- If they are unwilling, or unable (due to the nature of the work), to give a work-from-home option, use that as leverage for additional PTO. Covid-19 hasn’t disappeared. Even if you aren’t scared of contracting it, schools have changed their sick policies for children, among other scheduling nightmares. The potential for you to need more days than you ever did before because of you or a family member not being able to attend work or school in person are still high.
Plan ahead and advocate for yourself. Although smaller companies may be more inclined to look out for their employees’ welfare- large companies, and those who have struggled through the pandemic, are more concerned about the bottom line. It is an unfortunate reality. Approaching an interview with a company like that is ok if you are mentally prepared to ask for things that will help you and your family in the new normal. Advocate for yourself.

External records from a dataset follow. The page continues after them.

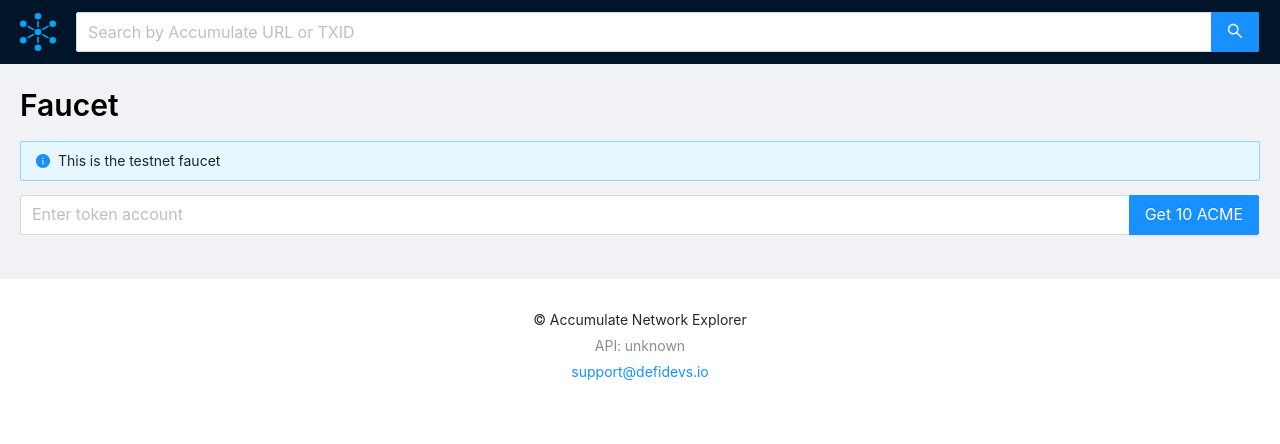
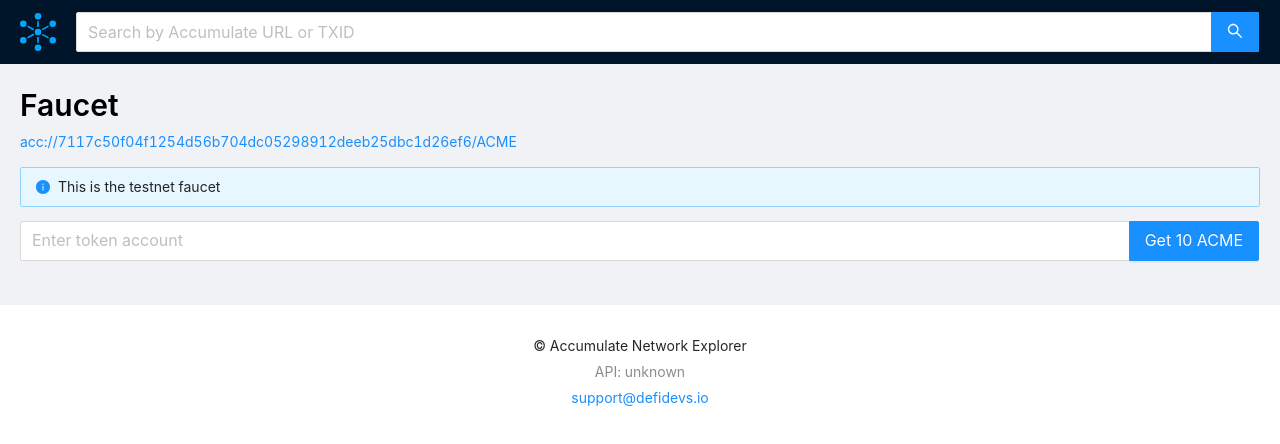
Before and after one commit to AccumulateNetwork/explorer, a React (Create React App) app: page /faucet in a window 1280 px wide. Shown: the top 444 px of the page. Built offline with nearby package versions, Linux system fonts and the light colour scheme; no server answers.

Commit message:
fix links + faucet address

```diff
--- a/src/components/explorer/Acc/LiteTokenAccount.js
+++ b/src/components/explorer/Acc/LiteTokenAccount.js
@@ -97,7 +97,7 @@
             {item.url === tokenAccount.url ? (
                 <Text type="secondary">{item.url}</Text>
             ) :
-                <Link to={'/account/' + item.url.replace("acc://", "")}>
+                <Link to={'/acc/' + item.url.replace("acc://", "")}>
                     <IconContext.Provider value={{ className: 'react-icons' }}><RiAccountCircleLine /></IconContext.Provider>{item.url}
                 </Link>
             }
@@ -169,7 +169,7 @@
                         )
                     } else {
                         return (
-                            <Link to={'/account/' + data.from.replace("acc://", "")}><IconContext.Provider value={{ className: 'react-icons' }}><RiAccountCircleLine /></IconContext.Provider>{data.from}</Link>
+                            <Link to={'/acc/' + data.from.replace("acc://", "")}><IconContext.Provider value={{ className: 'react-icons' }}><RiAccountCircleLine /></IconContext.Provider>{data.from}</Link>
                         )
                     }
                 } else {
@@ -196,7 +196,7 @@
                             )
                         } else {
                             return (
-                                <Link to={'/account/' + data.recipient.replace("acc://", "")}><IconContext.Provider value={{ className: 'react-icons' }}><RiAccountCircleLine /></IconContext.Provider>{data.recipient}</Link>
+                                <Link to={'/acc/' + data.recipient.replace("acc://", "")}><IconContext.Provider value={{ className: 'react-icons' }}><RiAccountCircleLine /></IconContext.Provider>{data.recipient}</Link>
                             )
                         }
                     }
--- a/src/components/explorer/Blocks.js
+++ b/src/components/explorer/Blocks.js
@@ -25,7 +25,7 @@
       </Paragraph>
 
       <Paragraph>
-        Use the <Link to={'/faucet'}><strong>faucet</strong></Link> to get some testnet <Link to={'/token/ACME'}><strong>ACME</strong></Link> tokens.
+        Use the <Link to={'/faucet'}><strong>faucet</strong></Link> to get some testnet <Link to={'/acc/ACME'}><strong>ACME</strong></Link> tokens.
       </Paragraph>
 
     </div>
--- a/src/components/explorer/Faucet.js
+++ b/src/components/explorer/Faucet.js
@@ -1,4 +1,6 @@
 import React, { useState, useEffect } from 'react';
+
+import { Link } from 'react-router-dom';
 
 import {
   Typography,
@@ -8,6 +10,7 @@
 } from 'antd';
 
 import RPC from './../common/RPC';
+import FaucetAddress from './../common/Faucet';
 
 const { Title, Paragraph } = Typography;
 const { Search } = Input;
@@ -43,6 +46,11 @@
     return (
         <div>
             <Title level={2}>Faucet</Title>
+            <Paragraph style={{marginTop: -10}}>
+                <Link to={'/acc/' + FaucetAddress.replace("acc://", "")}>
+                    {FaucetAddress}
+                </Link>
+            </Paragraph>
             <Paragraph>
                 <Alert message="This is the testnet faucet" type="info" showIcon />
             </Paragraph>
```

Employers Looking to Hire
Keeping your employees happy in the workplace organically boosts morale. In a time when we can’t do the things we usually do to boost morale, e.g., team building trips or experiences, incentive trips or simply a nice happy hour or company party, you need to start thinking of ways to keep employees invested in the company for retention.
Lots of people are on the move right now. In simple terms, companies should be sleeping with one eye open because most of their workforce is probably looking at the competition to see what’s available and what they’re offering. To be honest, can you blame them? Unless you have run the most seamless execution of work-during-a-global-crisis, everyone is ready to finally pick their heads up and take a look around.
Is This the Perfect Time to Make a Career Change?
Since so many companies are in flux, both in terms of employee retention and the change in market, it does seem like a good time to make a change. Many people are more willing to take a risk right now.
For some, they have had an epiphany during the pandemic, others have decided to pivot their careers, some got laid off and are trying to find the next move. There are scores of reasons why Americans are job seeking right now. Own it. You’re not alone.